some dude
03-19-2011, 12:02 AM
All of those boats are options, Cal 20, Tuna 22 and Wilderness 21. My very first boat was a Cal 20 and I learned a lot on old Scarvy Dog. A W21 on a trailer would probably be my favorite of the bunch and if I coulod find one for $1500 I would have to start getting really serious. Having spent two and a half SSS seasons worth of overnighters sleeping in a very wet Cal 20 belowdecks, where the bunk area is about 3 inches above the cabin sole, I would hesitate to get one again. I was a lot younger and stupider then, but there's no question that they are great little boats.



Get a Tuna 22! There are some very good boats around that need to get back out there

willy_boykin
03-19-2011, 12:55 AM
You can get into a Santana 22 for $1500 but its easily a $5000 boat by the time you get a good bottom, updated hardware and good sails on it. One has done very well in the SSS races over the last couple of years.

Words of wisdom. You'll spend the initial purchase price just in your first years dry storage fees and from an annual upkeep perspective, if your willing to do the maint yourself and buy 1 sail every other year or used sails if available you'll get a lot more flexibility out of something in the 24-27' range. Obviously I don't know your $ pain tolerance but I've seen a scary number of SC27's selling in the $5k or less market lately. Easy to single hand and launch but way more bang for your buck in my mind.

Guitar
03-20-2011, 09:03 PM
Good boat.

Alan H
03-21-2011, 11:26 AM
Oh, I love SC27's. LOL...you know, seeing as I sailed one to Hawaii in 2008, and all. Funny thing is, I won some trophies with that boat in SSS races around the Bay, but I could never win diddly in the H Boat or the Santana 3030. In part that's because I was a smarter sailer when I had the SC27, but also because it's a great shorthanded boat.

The ONLY thing I don't like about the SC27 is the berth arrangement, and that's saying something. Everything else...love the boat..

Well, that and launching/retrieving the thing on/off the trailer by myself.

Alan H
03-21-2011, 03:56 PM
Actually, I've decided that I've had enough of this sailing thing. I'm getting old. I think I need a power yacht on a budget.

http://i408.photobucket.com/albums/pp165/Alanh22/Boat4Sale.jpg

willy_boykin
03-21-2011, 10:22 PM
Actually, I've decided that I've had enough of this sailing thing. I'm getting old. I think I need a power yacht on a budget.

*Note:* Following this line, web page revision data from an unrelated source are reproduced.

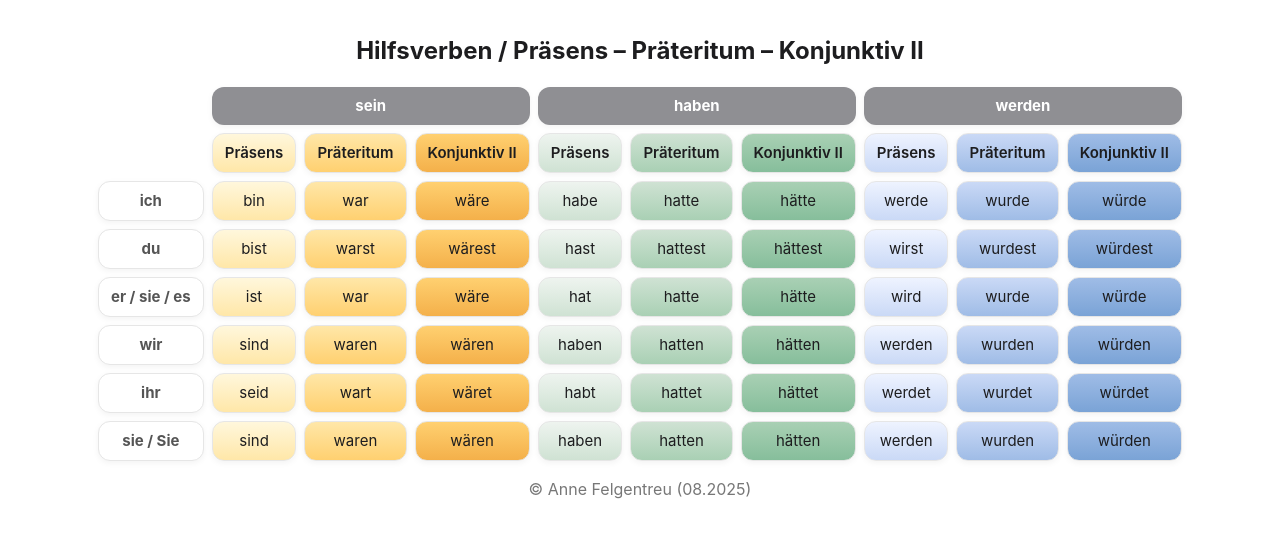
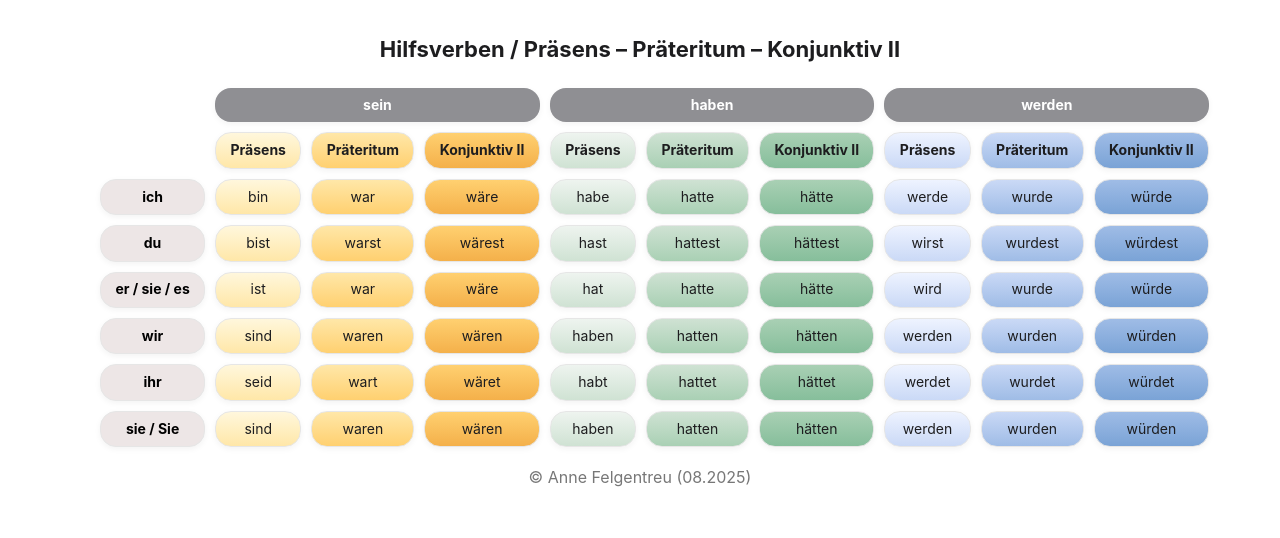
Before and after one commit to fragfrauanne/Hilfsverben_PPK, a plain HTML site: page index.html in a window 1280 px wide. Drawn offline with Linux system fonts and the light colour scheme.

Commit message:
Update index.html

```diff
--- a/index.html
+++ b/index.html
@@ -6,54 +6,50 @@
 <title>Hilfsverben / Präsens – Präteritum – Konjunktiv II</title>
 <style>
   :root{
-    /* Pastell-Paletten (hell → dunkler), bewusst harmonisch gehalten */
+    /* Pastell-Paletten (hell → dunkler) */
     /* sein = Gelb (warm, pastellig) */
-    --sein-1:#FFF7DC; /* sehr helles Vanille */
-    --sein-2:#FFE7A8; /* mildes Pastellgelb */
-    --sein-3:#FFD070; /* sanftes Aprikosengelb */
-    --sein-4:#F4B04A; /* warmes Honiggelb (noch pastell) */
+    --sein-1:#FFF7DC; --sein-2:#FFE7A8; --sein-3:#FFD070; --sein-4:#F4B04A;
 
-    /* haben = Grün (Sage/Laubgrün, KEIN Mint) */
-    --haben-1:#EEF4EF; /* sehr helles Salbeigrün */
-    --haben-2:#CFE2D3; /* blasses Laubgrün */
-    --haben-3:#A9D0B4; /* weiches Salbei/Moos */
-    --haben-4:#86BE9B; /* gedämpftes Laubgrün */
+    /* haben = Grün (Sage/Laubgrün – kein Mint) */
+    --haben-1:#EEF4EF; --haben-2:#CFE2D3; --haben-3:#A9D0B4; --haben-4:#86BE9B;
 
-    /* werden = Blau (weiches Himmel-/Kornblumenblau) */
-    --werd-1:#EEF3FF; /* sehr helles Himmelblau */
-    --werd-2:#CAD9F6; /* zartes Kornblumenblau */
-    --werd-3:#9FBCE6; /* sanftes Pastellblau */
-    --werd-4:#7AA3D6; /* gedämpftes Mittelblau */
+    /* werden = Blau (weiches Kornblumenblau) */
+    --werd-1:#EEF3FF; --werd-2:#CAD9F6; --werd-3:#9FBCE6; --werd-4:#7AA3D6;
 
     --header-gray:#8F8F93;
     --text:#1d1d1f;
     --border:#e6e6e6;
-    --radius:12px;
+    --radius:16px;                 /* runder, pilliger */
     --shadow:0 2px 6px rgba(0,0,0,.05);
   }
 
-  html,body{ margin:0; background:#fff; color:var(--text);
-    font-family: Inter, ui-sans-serif, system-ui, -apple-system, "Segoe UI", Roboto, Helvetica, Arial; }
+  html,body{
+    margin:0; background:#fff; color:var(--text);
+    font-family: Inter, ui-sans-serif, system-ui, -apple-system, "Segoe UI", Roboto, Helvetica, Arial;
+  }
   .wrap{ max-width:1100px; margin:36px auto 28px; padding:0 16px; }
-  h1{ text-align:center; font-size:clamp(18px,2.6vw,24px); margin:0 0 14px; font-weight:700; }
+  h1{ text-align:center; font-size:clamp(18px,2.4vw,22px); margin:0 0 16px; font-weight:700; }
 
-  table{ width:100%; border-collapse:separate; border-spacing:8px; }
-  th,td{
-    padding:10px 12px;
+  table{ width:100%; border-collapse:separate; border-spacing:10px; }
+  th, td{
+    padding: .55rem .9rem;               /* kompakter wie in deiner Vorlage */
     text-align:center;
-    border-radius:var(--radius);
+    border-radius: var(--radius);
     border:1px solid var(--border);
-    box-shadow:var(--shadow);
-    font-size:clamp(12px,1.6vw,15px);
-    line-height:1.2;
+    box-shadow: var(--shadow);
+    font-size: 14px;                     /* kleinere Schrift */
+    line-height: 1.2;                    /* gleichmäßige Höhe */
+    white-space: nowrap;
   }
 
   /* Header */
   .spacer{ background:transparent; border:none; box-shadow:none; }
-  .verb-head{ background:var(--header-gray); color:#fff; font-weight:700; border:none; }
-  .sub{ font-weight:600; }
+  .verb-head{
+    background:var(--header-gray); color:#fff; font-weight:700; border:none;
+  }
+  .sub{ font-weight:700; }               /* wie deine Modalverben-Boxen */
 
-  /* Verlaufs-Felder: je Tempus 1→2, 2→3, 3→4 */
+  /* Verlaufs-Felder je Tempus (1→2, 2→3, 3→4) */
   .sein-pres { background:linear-gradient(180deg, var(--sein-1), var(--sein-2)); }
   .sein-praet{ background:linear-gradient(180deg, var(--sein-2), var(--sein-3)); }
   .sein-k2   { background:linear-gradient(180deg, var(--sein-3), var(--sein-4)); }
@@ -66,8 +62,8 @@
   .werd-praet{ background:linear-gradient(180deg, var(--werd-2), var(--werd-3)); }
   .werd-k2   { background:linear-gradient(180deg, var(--werd-3), var(--werd-4)); }
 
-  /* Personalpronomen links: alle weiß, dezent */
-  .p{ background:#fff; color:#555; font-weight:700; }
+  /* Personalpronomen links */
+  .p{ background:#ede6e6; color:#000000; font-weight:700; }
 
   /* Druck: kein Schatten */
   @media print{ th,td{ box-shadow:none; } }
@@ -106,86 +102,69 @@
           <td class="sein-pres">bin</td>
           <td class="sein-praet">war</td>
           <td class="sein-k2">wäre</td>
-
           <td class="haben-pres">habe</td>
           <td class="haben-praet">hatte</td>
           <td class="haben-k2">hätte</td>
-
           <td class="werd-pres">werde</td>
           <td class="werd-praet">wurde</td>
           <td class="werd-k2">würde</td>
         </tr>
-
         <tr>
           <td class="p">du</td>
           <td class="sein-pres">bist</td>
           <td class="sein-praet">warst</td>
           <td class="sein-k2">wärest</td>
-
           <td class="haben-pres">hast</td>
           <td class="haben-praet">hattest</td>
           <td class="haben-k2">hättest</td>
-
           <td class="werd-pres">wirst</td>
           <td class="werd-praet">wurdest</td>
           <td class="werd-k2">würdest</td>
         </tr>
-
         <tr>
           <td class="p">er / sie / es</td>
           <td class="sein-pres">ist</td>
           <td class="sein-praet">war</td>
           <td class="sein-k2">wäre</td>
-
           <td class="haben-pres">hat</td>
           <td class="haben-praet">hatte</td>
           <td class="haben-k2">hätte</td>
-
           <td class="werd-pres">wird</td>
           <td class="werd-praet">wurde</td>
           <td class="werd-k2">würde</td>
         </tr>
-
         <tr>
           <td class="p">wir</td>
           <td class="sein-pres">sind</td>
           <td class="sein-praet">waren</td>
           <td class="sein-k2">wären</td>
-
           <td class="haben-pres">haben</td>
           <td class="haben-praet">hatten</td>
           <td class="haben-k2">hätten</td>
-
           <td class="werd-pres">werden</td>
           <td class="werd-praet">wurden</td>
           <td class="werd-k2">würden</td>
         </tr>
-
         <tr>
           <td class="p">ihr</td>
           <td class="sein-pres">seid</td>
           <td class="sein-praet">wart</td>
           <td class="sein-k2">wäret</td>
-
           <td class="haben-pres">habt</td>
           <td class="haben-praet">hattet</td>
           <td class="haben-k2">hättet</td>
-
           <td class="werd-pres">werdet</td>
           <td class="werd-praet">wurdet</td>
           <td class="werd-k2">würdet</td>
         </tr>
-
         <tr>
           <td class="p">sie / Sie</td>
           <td class="sein-pres">sind</td>
           <td class="sein-praet">waren</td>
           <td class="sein-k2">wären</td>
-
           <td class="haben-pres">haben</td>
           <td class="haben-praet">hatten</td>
           <td class="haben-k2">hätten</td>
-
           <td class="werd-pres">werden</td>
           <td class="werd-praet">wurden</td>
           <td class="werd-k2">würden</td>
```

http://i408.photobucket.com/albums/pp165/Alanh22/Boat4Sale.jpg

Yeah, you think it's a good deal but once you put a extension on the outboard handle, tint the windows and upgrade the bumpers your looking at $5k minimum...